Tra­di­tion­ally, the line of suc­ces­sion is al­ways male but a re­cent Con­sti­tu­tional Court ruled in favour of a ju­di­cial re­view pe­ti­tion fight­ing a 2012 Law on Yo­gyakarta’s spe­cial sta­tus, which had in­tro­duced gen­der equal­ity to the suc­ces­sion of the Yo­gyakarta sul­tanate.

“The state shall treat men and women equally. It is in the Con­sti­tu­tion,” the sul­tan said in Yo­gyakarta on Thurs­day, as quoted by The Jakarta Post.

The sul­tan called on the com­mu­nity, as well as his fam­ily mem­bers, to sup­port the rul­ing and ac­cept the out­come.

“Like it or not, the court’s rul­ing must be ac­cepted. The law is about [ Yo­gyakarta’s] gov­er­nor any­way, and does not di­rectly cor­re­spond to kra­ton paugeran [palace reg­u­la­tions],” he said.

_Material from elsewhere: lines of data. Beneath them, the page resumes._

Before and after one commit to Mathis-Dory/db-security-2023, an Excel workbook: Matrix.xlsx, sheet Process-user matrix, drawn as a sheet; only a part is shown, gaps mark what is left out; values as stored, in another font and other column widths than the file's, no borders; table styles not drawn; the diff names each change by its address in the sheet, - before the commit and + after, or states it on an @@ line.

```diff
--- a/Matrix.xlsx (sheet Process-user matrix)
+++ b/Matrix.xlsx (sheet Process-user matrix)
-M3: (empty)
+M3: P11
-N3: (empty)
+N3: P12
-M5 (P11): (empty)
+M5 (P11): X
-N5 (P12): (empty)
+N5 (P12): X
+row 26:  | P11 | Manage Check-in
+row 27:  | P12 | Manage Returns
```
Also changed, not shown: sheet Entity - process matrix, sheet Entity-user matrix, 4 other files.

The pe­ti­tion had been filed to the Con­sti­tu­tional Court in September 2016 af­ter a fam­ily fall- out over the sul­tan’s de­ci­sion.

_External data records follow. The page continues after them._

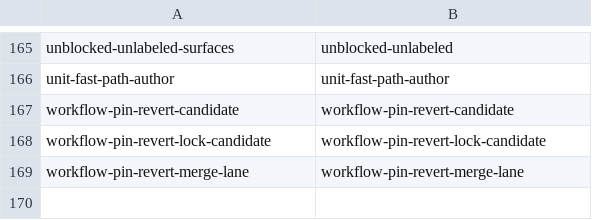
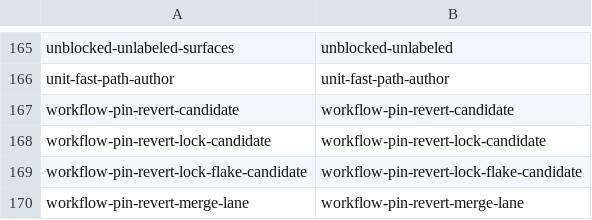
Before and after one commit to teststuffstash/homelab, a TSV file: agents/replay/families.tsv, drawn as a sheet; only a part is shown, gaps mark what is left out.

```diff
--- a/agents/replay/families.tsv
+++ b/agents/replay/families.tsv
@@ -168,2 +168,3 @@ workflow-pin-revert-candidate	workflow-pin-revert-candidate
 workflow-pin-revert-lock-candidate	workflow-pin-revert-lock-candidate
+workflow-pin-revert-lock-flake-candidate	workflow-pin-revert-lock-flake-candidate
 workflow-pin-revert-merge-lane	workflow-pin-revert-merge-lane
```
Also changed, not shown: 17 other files.
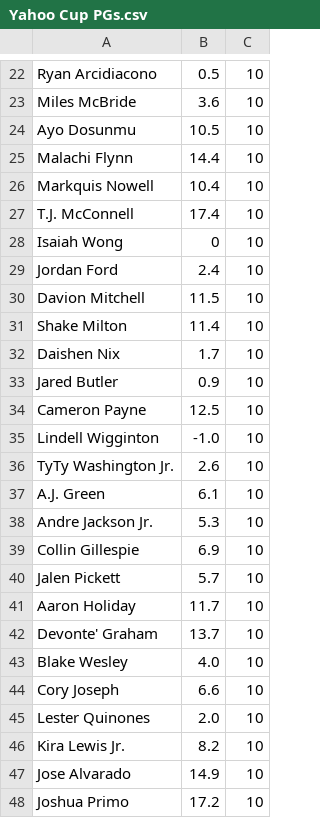
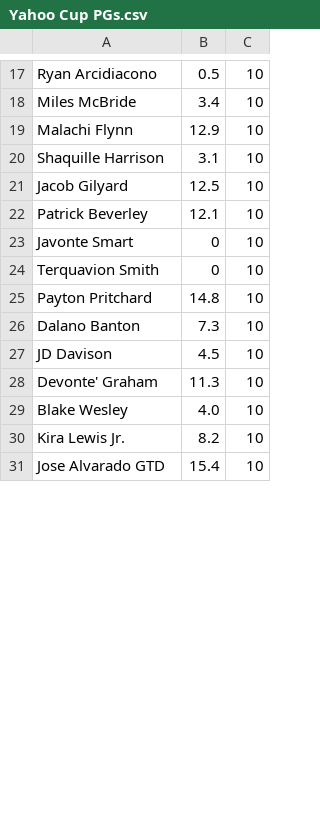
Before and after one commit to SamuelHabtu/NBA-Team-Optimizer, a CSV file: Yahoo Cup PGs.csv, drawn as a sheet; only a part is shown, gaps mark what is left out; removed rows and columns are numbered as before the commit, all else as after; the diff covers the shown part only; the diff names each change by its address in the sheet, - before the commit and + after, or states it on an @@ line.

```diff
--- a/Yahoo Cup PGs.csv
+++ b/Yahoo Cup PGs.csv
-B18: 3.6
+B18: 3.4
-row 24: Ayo Dosunmu | 10.5 | 10
-B19: 14.4
+B19: 12.9
-row 26: Markquis Nowell | 10.4 | 10
-row 27: T.J. McConnell | 17.4 | 10
-row 28: Isaiah Wong | 0 | 10
-row 29: Jordan Ford | 2.4 | 10
-row 30: Davion Mitchell | 11.5 | 10
-row 31: Shake Milton | 11.4 | 10
-row 32: Daishen Nix | 1.7 | 10
-row 33: Jared Butler | 0.9 | 10
+row 20: Shaquille Harrison | 3.1 | 10
-A21: Cameron Payne
+A21: Jacob Gilyard
-row 35: Lindell Wigginton | -1.0 | 10
-row 36: TyTy Washington Jr. | 2.6 | 10
-row 37: A.J. Green | 6.1 | 10
-row 38: Andre Jackson Jr. | 5.3 | 10
-row 39: Collin Gillespie | 6.9 | 10
-row 40: Jalen Pickett | 5.7 | 10
-row 41: Aaron Holiday | 11.7 | 10
+row 22: Patrick Beverley | 12.1 | 10
+row 23: Javonte Smart | 0 | 10
+row 24: Terquavion Smith | 0 | 10
+row 25: Payton Pritchard | 14.8 | 10
+row 26: Dalano Banton | 7.3 | 10
+row 27: JD Davison | 4.5 | 10
-B28: 13.7
+B28: 11.3
-row 44: Cory Joseph | 6.6 | 10
-row 45: Lester Quinones | 2.0 | 10
-A31: Jose Alvarado
+A31: Jose Alvarado GTD
-B31: 14.9
+B31: 15.4
-row 48: Joshua Primo | 17.2 | 10
```
Also changed, not shown: 14 added rows, 17 removed rows and 7 edited cells elsewhere in this file, Yahoo Cup Cs.csv, Yahoo Cup PFs.csv, 5 other files.
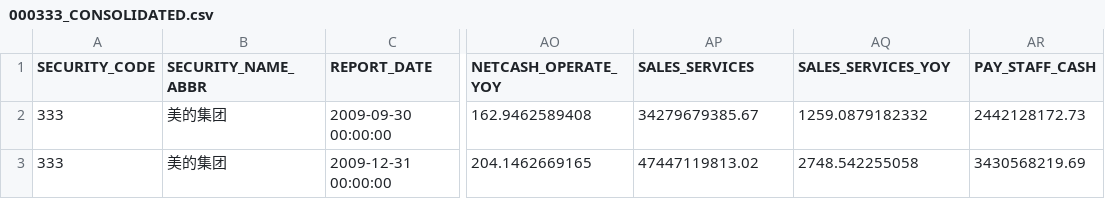
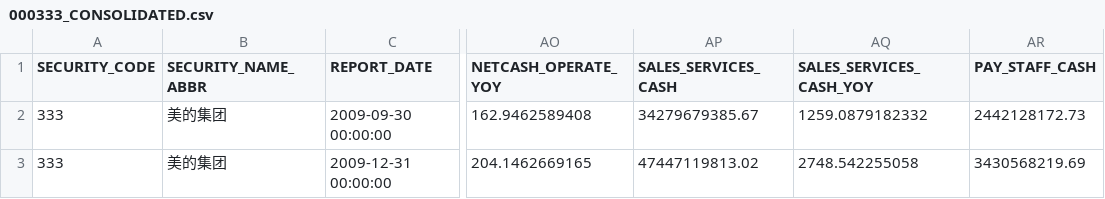
Before and after one commit to ProfessorErdo/share_holding_analysis, a CSV file: input/000333_CONSOLIDATED.csv, drawn as a sheet; only a part is shown, gaps mark what is left out; the diff names each change by its address in the sheet, - before the commit and + after, or states it on an @@ line.

```diff
--- a/input/000333_CONSOLIDATED.csv
+++ b/input/000333_CONSOLIDATED.csv
-AP1: SALES_SERVICES
+AP1: SALES_SERVICES_CASH
-AQ1: SALES_SERVICES_YOY
+AQ1: SALES_SERVICES_CASH_YOY
```
Also changed, not shown: input/000651_CONSOLIDATED.csv, input/000858_CONSOLIDATED.csv, 3 other files.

Ha­mengkubu­wono has five daugh­ters and no sons, and is­sued a royal procla­ma­tion in 2015 ap­point­ing daugh­ter GKR Mangkubumi crown princess.

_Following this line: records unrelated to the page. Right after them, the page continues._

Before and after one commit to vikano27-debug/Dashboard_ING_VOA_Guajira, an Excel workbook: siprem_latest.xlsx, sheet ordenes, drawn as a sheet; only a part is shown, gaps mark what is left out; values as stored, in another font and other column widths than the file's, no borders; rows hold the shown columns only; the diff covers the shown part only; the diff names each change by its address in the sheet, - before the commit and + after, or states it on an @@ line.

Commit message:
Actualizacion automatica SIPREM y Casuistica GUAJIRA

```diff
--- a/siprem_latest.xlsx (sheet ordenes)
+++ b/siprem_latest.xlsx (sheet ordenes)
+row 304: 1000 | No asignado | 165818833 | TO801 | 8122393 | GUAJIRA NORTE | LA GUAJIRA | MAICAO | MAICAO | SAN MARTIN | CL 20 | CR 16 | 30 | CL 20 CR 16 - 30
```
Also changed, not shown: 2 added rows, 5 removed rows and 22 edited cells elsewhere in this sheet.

The an­nounce­ment proved un­pop­u­lar in the Cen­tral Java city, with Yo­gykar­tans say­ing only a man should be a sul­tan as is tra­di­tional in the Ja­vanese Palace. Crit­ics say Ha­mengkubu­wono’s brother should be the next in line to the throne.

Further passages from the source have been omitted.